Cottonwood Heights, UT,
Jan. 29, 2014

This appears to be a case where they were selected based on the color of their skin, not the contents of their cereal bowls.

That is as offensive and racist as if they were excluded from making an ad because of their racial identity.

2. Mary Wms
Long Beach, CA,
Jan. 29, 2014

General Mills took a stand and that stand was on diversity. I applaud them for doing so. I live in a diverse community by choice and when the first ad aired, I didn't notice it was a biracial family. Until all Americans, for that matter, the world can do the same, then we need companies like GM to move those that cannot see the inevitable forward. And, from a business point of view, not a bad marketing strategy

3. Kalindra
Salt Lake City, Utah,
Jan. 29, 2014

@ DN: This family was originally chosen because they represent American families. Cheerios stuck with them not because if their races but in spite of them - and the negative response some people had.

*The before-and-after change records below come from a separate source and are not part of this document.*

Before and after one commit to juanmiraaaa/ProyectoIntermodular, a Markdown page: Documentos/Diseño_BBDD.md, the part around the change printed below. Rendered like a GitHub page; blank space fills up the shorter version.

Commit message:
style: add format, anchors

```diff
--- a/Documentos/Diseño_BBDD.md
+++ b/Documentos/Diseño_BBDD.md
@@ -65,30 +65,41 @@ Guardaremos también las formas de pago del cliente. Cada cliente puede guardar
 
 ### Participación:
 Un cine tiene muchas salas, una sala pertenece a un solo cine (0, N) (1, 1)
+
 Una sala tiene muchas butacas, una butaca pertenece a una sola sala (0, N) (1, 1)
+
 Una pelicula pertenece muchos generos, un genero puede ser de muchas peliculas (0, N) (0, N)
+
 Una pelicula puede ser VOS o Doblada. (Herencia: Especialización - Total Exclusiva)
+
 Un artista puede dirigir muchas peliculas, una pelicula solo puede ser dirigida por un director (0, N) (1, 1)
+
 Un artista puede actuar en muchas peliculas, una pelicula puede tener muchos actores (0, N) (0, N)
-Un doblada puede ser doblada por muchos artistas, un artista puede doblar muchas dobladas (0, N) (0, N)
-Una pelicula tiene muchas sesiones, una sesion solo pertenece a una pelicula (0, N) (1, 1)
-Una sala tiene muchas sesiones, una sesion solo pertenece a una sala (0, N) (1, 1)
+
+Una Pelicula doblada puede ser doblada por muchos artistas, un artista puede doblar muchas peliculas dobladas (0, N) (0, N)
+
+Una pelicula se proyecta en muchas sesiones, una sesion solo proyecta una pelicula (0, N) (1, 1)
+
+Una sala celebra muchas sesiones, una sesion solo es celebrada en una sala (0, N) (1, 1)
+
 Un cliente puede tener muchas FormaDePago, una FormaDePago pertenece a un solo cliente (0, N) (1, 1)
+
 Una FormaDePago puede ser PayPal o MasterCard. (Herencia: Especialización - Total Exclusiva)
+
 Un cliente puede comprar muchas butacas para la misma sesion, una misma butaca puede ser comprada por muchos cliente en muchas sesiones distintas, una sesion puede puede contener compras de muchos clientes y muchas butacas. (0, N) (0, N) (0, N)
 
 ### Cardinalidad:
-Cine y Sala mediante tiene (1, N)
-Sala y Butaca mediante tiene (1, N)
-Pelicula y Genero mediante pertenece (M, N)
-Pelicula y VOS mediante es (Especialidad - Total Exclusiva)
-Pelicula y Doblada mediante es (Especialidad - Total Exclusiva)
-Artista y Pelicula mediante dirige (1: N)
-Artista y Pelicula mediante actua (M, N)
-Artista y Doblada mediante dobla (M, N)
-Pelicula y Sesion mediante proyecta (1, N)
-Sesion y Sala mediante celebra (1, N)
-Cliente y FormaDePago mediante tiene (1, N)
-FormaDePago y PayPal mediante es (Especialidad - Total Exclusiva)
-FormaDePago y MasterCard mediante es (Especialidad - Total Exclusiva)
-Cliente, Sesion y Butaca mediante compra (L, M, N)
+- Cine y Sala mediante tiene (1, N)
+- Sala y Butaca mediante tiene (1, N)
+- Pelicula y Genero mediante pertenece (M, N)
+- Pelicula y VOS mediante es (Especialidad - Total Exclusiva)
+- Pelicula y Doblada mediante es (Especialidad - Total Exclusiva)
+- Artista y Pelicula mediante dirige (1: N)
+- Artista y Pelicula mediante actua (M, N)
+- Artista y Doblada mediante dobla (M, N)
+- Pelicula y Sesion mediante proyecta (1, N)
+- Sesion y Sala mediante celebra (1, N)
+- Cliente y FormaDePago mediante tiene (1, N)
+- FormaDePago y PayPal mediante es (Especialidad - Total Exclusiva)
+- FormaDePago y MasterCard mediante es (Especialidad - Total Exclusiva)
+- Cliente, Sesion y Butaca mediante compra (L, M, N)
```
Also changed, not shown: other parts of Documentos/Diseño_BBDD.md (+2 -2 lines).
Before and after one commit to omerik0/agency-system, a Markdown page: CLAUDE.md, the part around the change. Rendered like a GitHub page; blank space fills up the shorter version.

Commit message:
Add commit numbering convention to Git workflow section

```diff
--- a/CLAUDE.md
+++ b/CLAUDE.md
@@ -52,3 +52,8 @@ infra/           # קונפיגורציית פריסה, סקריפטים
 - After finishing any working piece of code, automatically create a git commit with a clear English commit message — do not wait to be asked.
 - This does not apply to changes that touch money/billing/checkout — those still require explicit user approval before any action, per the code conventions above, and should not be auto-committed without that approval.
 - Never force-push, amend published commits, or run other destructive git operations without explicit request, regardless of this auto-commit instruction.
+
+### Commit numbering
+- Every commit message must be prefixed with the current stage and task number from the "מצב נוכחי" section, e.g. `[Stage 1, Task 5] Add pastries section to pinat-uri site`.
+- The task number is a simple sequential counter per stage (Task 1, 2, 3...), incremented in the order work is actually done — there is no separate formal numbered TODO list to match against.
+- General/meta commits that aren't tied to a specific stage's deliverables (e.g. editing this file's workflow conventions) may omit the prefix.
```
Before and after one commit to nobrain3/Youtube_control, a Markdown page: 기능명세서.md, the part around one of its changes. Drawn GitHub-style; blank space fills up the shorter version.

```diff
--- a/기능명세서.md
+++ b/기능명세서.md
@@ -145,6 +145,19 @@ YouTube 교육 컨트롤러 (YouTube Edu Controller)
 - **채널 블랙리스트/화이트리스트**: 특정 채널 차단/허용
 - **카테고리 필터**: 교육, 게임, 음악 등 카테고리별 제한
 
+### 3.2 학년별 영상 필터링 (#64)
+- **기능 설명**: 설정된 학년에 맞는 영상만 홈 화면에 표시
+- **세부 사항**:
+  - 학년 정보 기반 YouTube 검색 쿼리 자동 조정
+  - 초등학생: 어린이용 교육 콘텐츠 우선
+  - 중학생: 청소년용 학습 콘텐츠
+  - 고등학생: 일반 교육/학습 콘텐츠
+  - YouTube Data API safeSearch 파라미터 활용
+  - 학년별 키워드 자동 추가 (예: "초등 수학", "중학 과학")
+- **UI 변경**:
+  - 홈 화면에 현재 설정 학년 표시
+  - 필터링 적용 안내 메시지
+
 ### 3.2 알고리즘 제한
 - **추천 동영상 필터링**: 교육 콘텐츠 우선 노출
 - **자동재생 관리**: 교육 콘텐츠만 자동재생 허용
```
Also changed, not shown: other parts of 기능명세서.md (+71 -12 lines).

Sticking with them is not racist - changing them for another family would be.

4. RockOn
Spanish Fork, UT,
Jan. 29, 2014

I LOVE Gracie and her parents. Great visualization of an important principle and... yes... it was essential to show a person of African descent and of European descent and their child because the racism against such an image needs to be attacked and the wholesome goodness of a real, intact father and mother with a child and one on the way needs to be portrayed. In the future no doubt they'll have an African descent mother and father and European or Asia child, and other mixes. So long as it is a female mother, a male father then the child can be whatever and we know he or she has the best chance at life. I'm now a Cheerios fan and buyer. Thanks General Mills.

5. spring street
SALT LAKE CITY, UT,
Jan. 29, 2014

How rediculous is it that in 2014 this would even be a matter of contention?